* _PROVIDED DATA_:
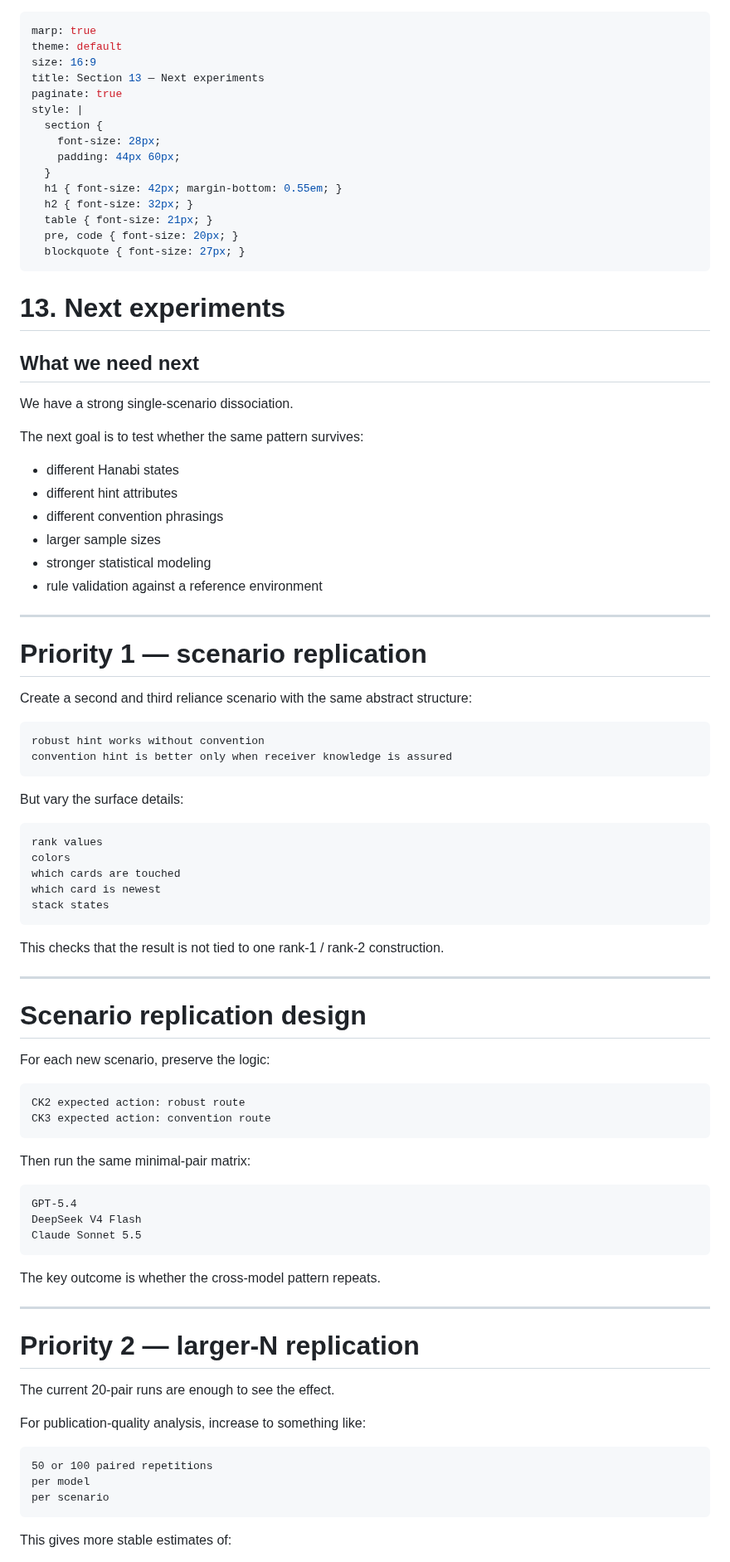
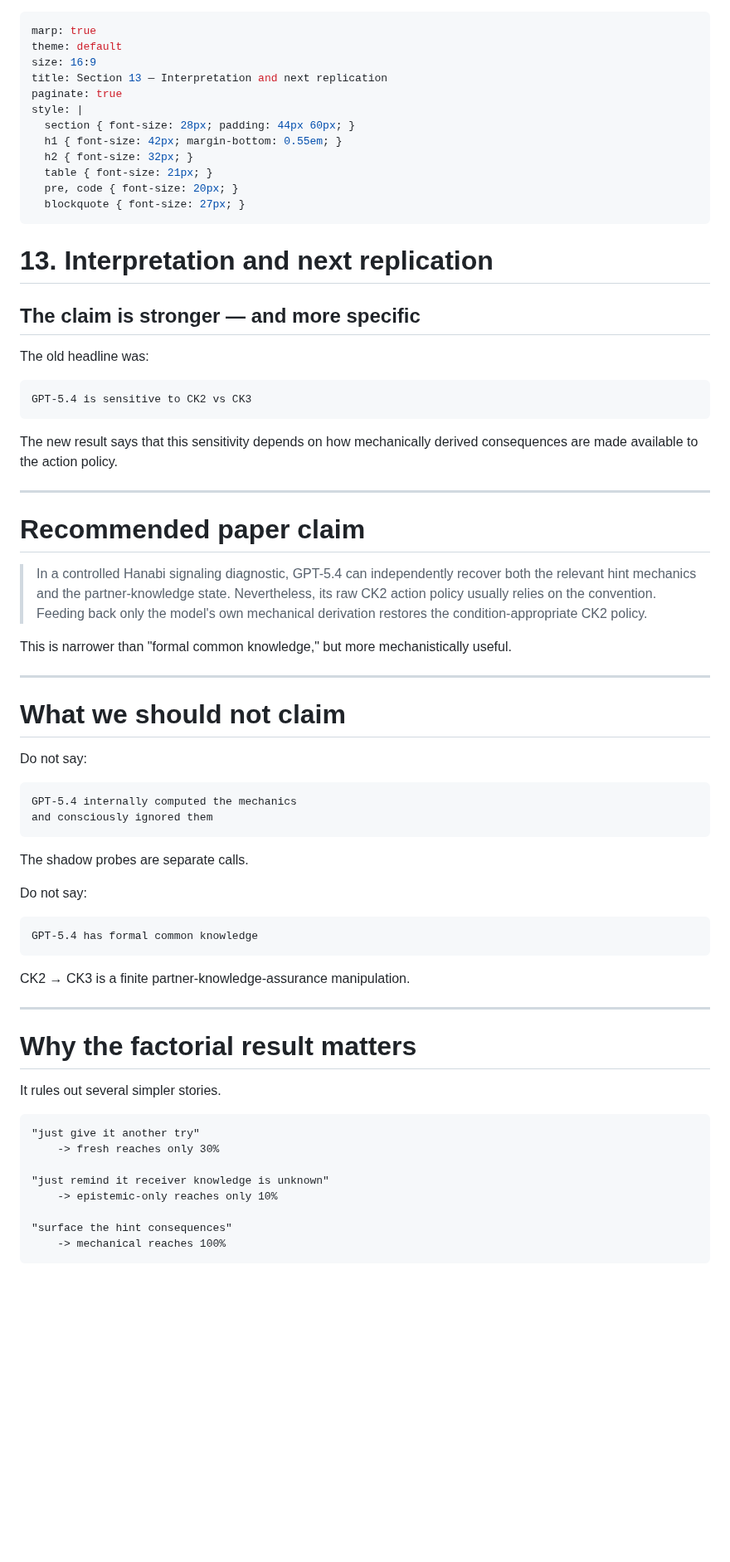
Before and after one commit to pabloloyola/hanabi-ck, a Markdown page: docs/hanabi_ck_presentation_section_13_next_experiments.md, the part around one of its changes. Shown at 83% size. GitHub-like rendering; blank space fills up the shorter version.

Commit message:
Update interpretation and choose next replication

````diff
--- a/docs/hanabi_ck_presentation_section_13_next_experiments.md
+++ b/docs/hanabi_ck_presentation_section_13_next_experiments.md
@@ -2,13 +2,10 @@
 marp: true
 theme: default
 size: 16:9
-title: Section 13 — Next experiments
+title: Section 13 — Interpretation and next replication
 paginate: true
 style: |
-  section {
-    font-size: 28px;
-    padding: 44px 60px;
-  }
+  section { font-size: 28px; padding: 44px 60px; }
   h1 { font-size: 42px; margin-bottom: 0.55em; }
   h2 { font-size: 32px; }
   table { font-size: 21px; }
@@ -16,78 +13,66 @@ style: |
   blockquote { font-size: 27px; }
 ---
 
-# 13. Next experiments
+# 13. Interpretation and next replication
 
-## What we need next
+## The claim is stronger — and more specific
 
-We have a strong single-scenario dissociation.
+The old headline was:
 
-The next goal is to test whether the same pattern survives:
+~~~text
+GPT-5.4 is sensitive to CK2 vs CK3
+~~~
 
-- different Hanabi states
-- different hint attributes
-- different convention phrasings
-- larger sample sizes
-- stronger statistical modeling
-- rule validation against a reference environment
+The new result says that this sensitivity depends on how mechanically derived
+consequences are made available to the action policy.
 
 ---
 
-# Priority 1 — scenario replication
+# Recommended paper claim
 
-Create a second and third reliance scenario with the same abstract structure:
+> In a controlled Hanabi signaling diagnostic, GPT-5.4 can independently
+> recover both the relevant hint mechanics and the partner-knowledge state.
+> Nevertheless, its raw CK2 action policy usually relies on the convention.
+> Feeding back only the model's own mechanical derivation restores the
+> condition-appropriate CK2 policy.
 
-```text
-robust hint works without convention
-convention hint is better only when receiver knowledge is assured
-```
-
-But vary the surface details:
-
-```text
-rank values
-colors
-which cards are touched
-which card is newest
-stack states
-```
-
-This checks that the result is not tied to one rank-1 / rank-2 construction.
+This is narrower than "formal common knowledge," but more mechanistically useful.
 
 ---
 
-# Scenario replication design
+# What we should not claim
 
-For each new scenario, preserve the logic:
+Do not say:
 
-```text
-CK2 expected action: robust route
-CK3 expected action: convention route
-```
+~~~text
+GPT-5.4 internally computed the mechanics
+and consciously ignored them
+~~~
 
-Then run the same minimal-pair matrix:
+The shadow probes are separate calls.
 
-```text
-GPT-5.4
-DeepSeek V4 Flash
-Claude Sonnet 5.5
-```
+Do not say:
 
-The key outcome is whether the cross-model pattern repeats.
+~~~text
+GPT-5.4 has formal common knowledge
+~~~
+
+CK2 → CK3 is a finite partner-knowledge-assurance manipulation.
 
 ---
 
-# Priority 2 — larger-N replication
+# Why the factorial result matters
 
-The current 20-pair runs are enough to see the effect.
+It rules out several simpler stories.
 
-For publication-quality analysis, increase to something like:
+~~~text
+"just give it another try"
+    -> fresh reaches only 30%
 
-```text
-50 or 100 paired repetitions
-per model
-per scenario
-```
+"just remind it receiver knowledge is unknown"
+    -> epistemic-only reaches only 10%
 
-This gives more stable estimates of:
+"surface the hint consequences"
+    -> mechanical reaches 100%
+~~~
 
````
Also changed, not shown: other parts of docs/hanabi_ck_presentation_section_13_next_experiments.md (+50 -135 lines).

* _WORK ITEM_:
Should any entry above carry a picture, omit it and repeat everything else word for word.

* _ANSWER FOR THIS EXERCISE_:
Before and after one commit to pabloloyola/hanabi-ck, a Markdown page: docs/hanabi_ck_presentation_section_13_next_experiments.md, the part around one of its changes. Shown at 83% size. GitHub-like rendering; blank space fills up the shorter version.

Commit message:
Update interpretation and choose next replication

````diff
--- a/docs/hanabi_ck_presentation_section_13_next_experiments.md
+++ b/docs/hanabi_ck_presentation_section_13_next_experiments.md
@@ -2,13 +2,10 @@
 marp: true
 theme: default
 size: 16:9
-title: Section 13 — Next experiments
+title: Section 13 — Interpretation and next replication
 paginate: true
 style: |
-  section {
-    font-size: 28px;
-    padding: 44px 60px;
-  }
+  section { font-size: 28px; padding: 44px 60px; }
   h1 { font-size: 42px; margin-bottom: 0.55em; }
   h2 { font-size: 32px; }
   table { font-size: 21px; }
@@ -16,78 +13,66 @@ style: |
   blockquote { font-size: 27px; }
 ---
 
-# 13. Next experiments
+# 13. Interpretation and next replication
 
-## What we need next
+## The claim is stronger — and more specific
 
-We have a strong single-scenario dissociation.
+The old headline was:
 
-The next goal is to test whether the same pattern survives:
+~~~text
+GPT-5.4 is sensitive to CK2 vs CK3
+~~~
 
-- different Hanabi states
-- different hint attributes
-- different convention phrasings
-- larger sample sizes
-- stronger statistical modeling
-- rule validation against a reference environment
+The new result says that this sensitivity depends on how mechanically derived
+consequences are made available to the action policy.
 
 ---
 
-# Priority 1 — scenario replication
+# Recommended paper claim
 
-Create a second and third reliance scenario with the same abstract structure:
+> In a controlled Hanabi signaling diagnostic, GPT-5.4 can independently
+> recover both the relevant hint mechanics and the partner-knowledge state.
+> Nevertheless, its raw CK2 action policy usually relies on the convention.
+> Feeding back only the model's own mechanical derivation restores the
+> condition-appropriate CK2 policy.
 
-```text
-robust hint works without convention
-convention hint is better only when receiver knowledge is assured
-```
-
-But vary the surface details:
-
-```text
-rank values
-colors
-which cards are touched
-which card is newest
-stack states
-```
-
-This checks that the result is not tied to one rank-1 / rank-2 construction.
+This is narrower than "formal common knowledge," but more mechanistically useful.
 
 ---
 
-# Scenario replication design
+# What we should not claim
 
-For each new scenario, preserve the logic:
+Do not say:
 
-```text
-CK2 expected action: robust route
-CK3 expected action: convention route
-```
+~~~text
+GPT-5.4 internally computed the mechanics
+and consciously ignored them
+~~~
 
-Then run the same minimal-pair matrix:
+The shadow probes are separate calls.
 
-```text
-GPT-5.4
-DeepSeek V4 Flash
-Claude Sonnet 5.5
-```
+Do not say:
 
-The key outcome is whether the cross-model pattern repeats.
+~~~text
+GPT-5.4 has formal common knowledge
+~~~
+
+CK2 → CK3 is a finite partner-knowledge-assurance manipulation.
 
 ---
 
-# Priority 2 — larger-N replication
+# Why the factorial result matters
 
-The current 20-pair runs are enough to see the effect.
+It rules out several simpler stories.
 
-For publication-quality analysis, increase to something like:
+~~~text
+"just give it another try"
+    -> fresh reaches only 30%
 
-```text
-50 or 100 paired repetitions
-per model
-per scenario
-```
+"just remind it receiver knowledge is unknown"
+    -> epistemic-only reaches only 10%
 
-This gives more stable estimates of:
+"surface the hint consequences"
+    -> mechanical reaches 100%
+~~~
 
````
Also changed, not shown: other parts of docs/hanabi_ck_presentation_section_13_next_experiments.md (+50 -135 lines).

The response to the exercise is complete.